“People were looking at an incredible number of accounts,” Joan Shafer, WE Energies’ vice president of customer service, said during a sworn deposition last year. “Politicians, community leaders, board members, officers, family, friends. All over the place.”

Her testimony came in a legal case involving an employee who was fired in 2006 for repeatedly accessing information about her ex-boyfriend and another friend. An arbitrator in November upheld the woman’s firing. The AP reviewed testimony and documents made public as part of the case.

The misuse came to light in 2004 when an employee helped leak information to the media during a heated race for Milwaukee mayor that a candidate, acting Mayor Marvin Pratt, was often behind in paying his heating bills. Pratt lost to the current mayor, Tom Barrett.

Pratt said he’s convinced the disclosure cost him votes and unfairly damaged his reputation. Pratt said he recently met with top company executives and was satisfied it has stopped the problem as much as possible. He said he has dropped earlier plans to explore a lawsuit.

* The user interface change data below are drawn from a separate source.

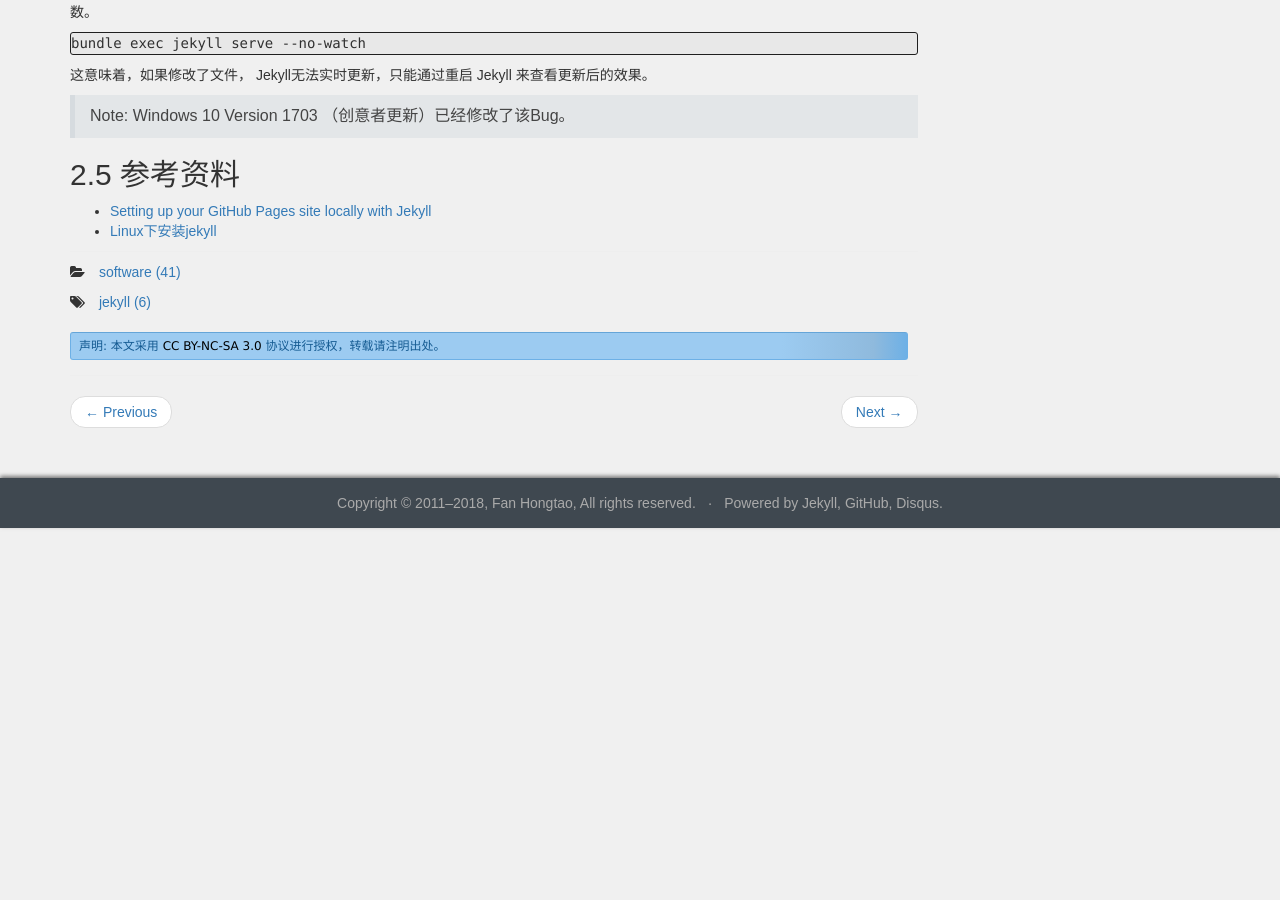
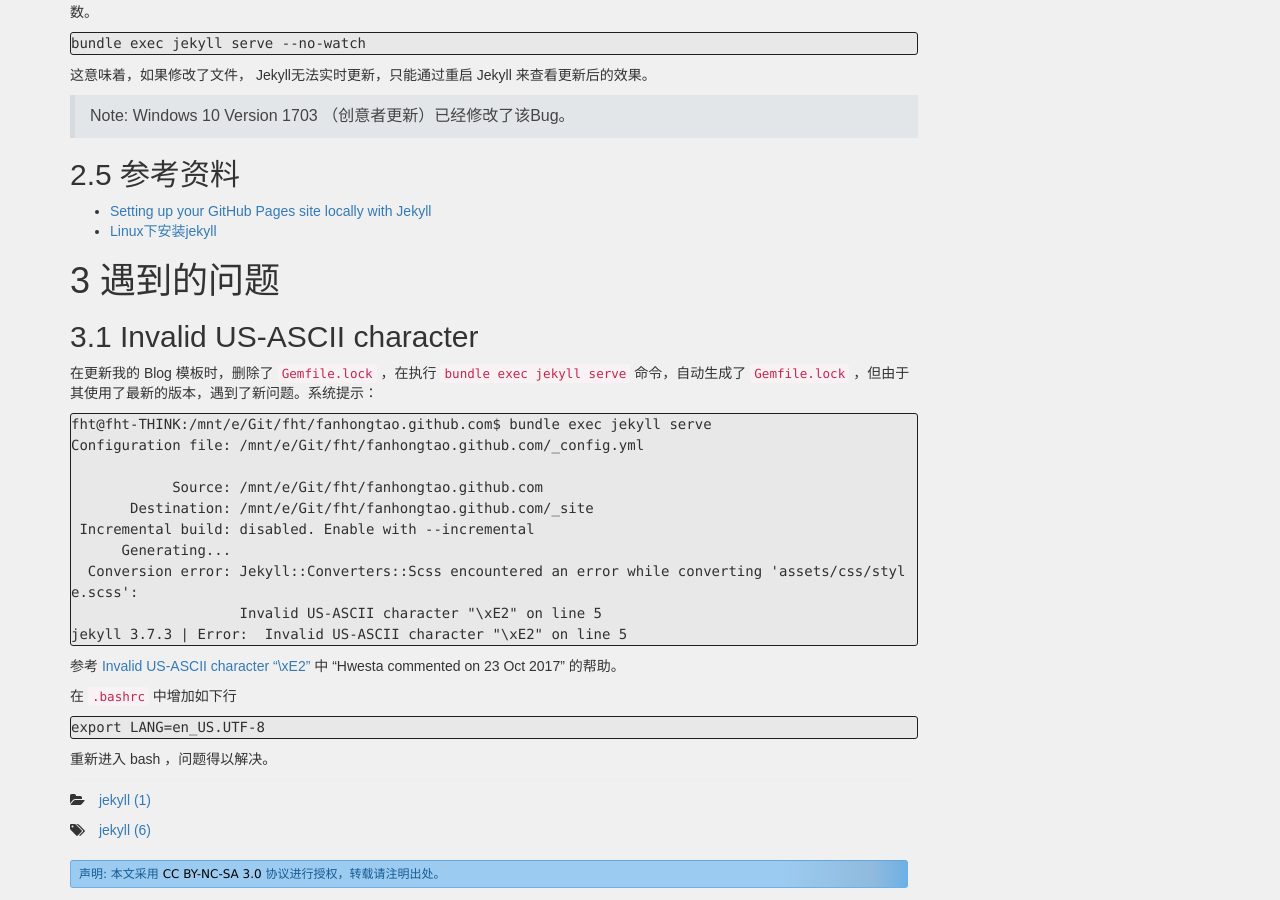
Before and after one commit to fanhongtao/fanhongtao.github.com, a Jekyll site: the page built from _posts/2012-08-30-install-jekyll-on-windows.md, in a window 1280 px wide and 900 px high, scrolled down 3693 px. Built offline with Jekyll 4.4.1, drawn with Linux system fonts in a browser that asks for light colours; nearby versions of some CDN libraries; before the commit the page ends 4221 px from its top, so only the background shows below that.

Commit message:
更新 ： 2012-08-30-install-jekyll-on-windows.md

````diff
--- a/_posts/2012-08-30-install-jekyll-on-windows.md
+++ b/_posts/2012-08-30-install-jekyll-on-windows.md
@@ -2,7 +2,7 @@
 layout: post
 title: 在Windows下安装Jekyll
 description: 记录我的安装过程。
-categories: software
+categories: jekyll
 tags: jekyll
 copyright: cn
 ---
@@ -250,3 +250,33 @@ bundle exec jekyll serve --no-watch
 
 * [Setting up your GitHub Pages site locally with Jekyll](https://help.github.com/articles/setting-up-your-github-pages-site-locally-with-jekyll/)
 * [Linux下安装jekyll](http://www.cnblogs.com/ee2213/p/3915243.html)
+
+
+# 3 遇到的问题
+
+## 3.1 Invalid US-ASCII character
+
+在更新我的 Blog 模板时，删除了 `Gemfile.lock` ，在执行 `bundle exec jekyll serve` 命令，自动生成了 `Gemfile.lock` ，但由于其使用了最新的版本，遇到了新问题。系统提示：
+
+```
+fht@fht-THINK:/mnt/e/Git/fht/fanhongtao.github.com$ bundle exec jekyll serve
+Configuration file: /mnt/e/Git/fht/fanhongtao.github.com/_config.yml
+
+            Source: /mnt/e/Git/fht/fanhongtao.github.com
+       Destination: /mnt/e/Git/fht/fanhongtao.github.com/_site
+ Incremental build: disabled. Enable with --incremental
+      Generating...
+  Conversion error: Jekyll::Converters::Scss encountered an error while converting 'assets/css/style.scss':
+                    Invalid US-ASCII character "\xE2" on line 5
+jekyll 3.7.3 | Error:  Invalid US-ASCII character "\xE2" on line 5
+```
+
+参考 [Invalid US-ASCII character "\xE2"](https://github.com/jekyll/jekyll/issues/4268) 中 “Hwesta commented on 23 Oct 2017” 的帮助。
+
+在 `.bashrc` 中增加如下行
+
+```
+export LANG=en_US.UTF-8
+```
+
+重新进入 bash ，问题得以解决。
````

Private sector employees aren’t the only slackers to leaf through personal files. The IRS disciplined 219 wayward employees last year for snooping through our coveted 1040s. Companies don’t like discussing their security measures, but WE Energies went on the record to assure everyone that they remind employees about privacy protection at least once every single year. We feel so much safer now.

Worker snooping on customer data common [AP]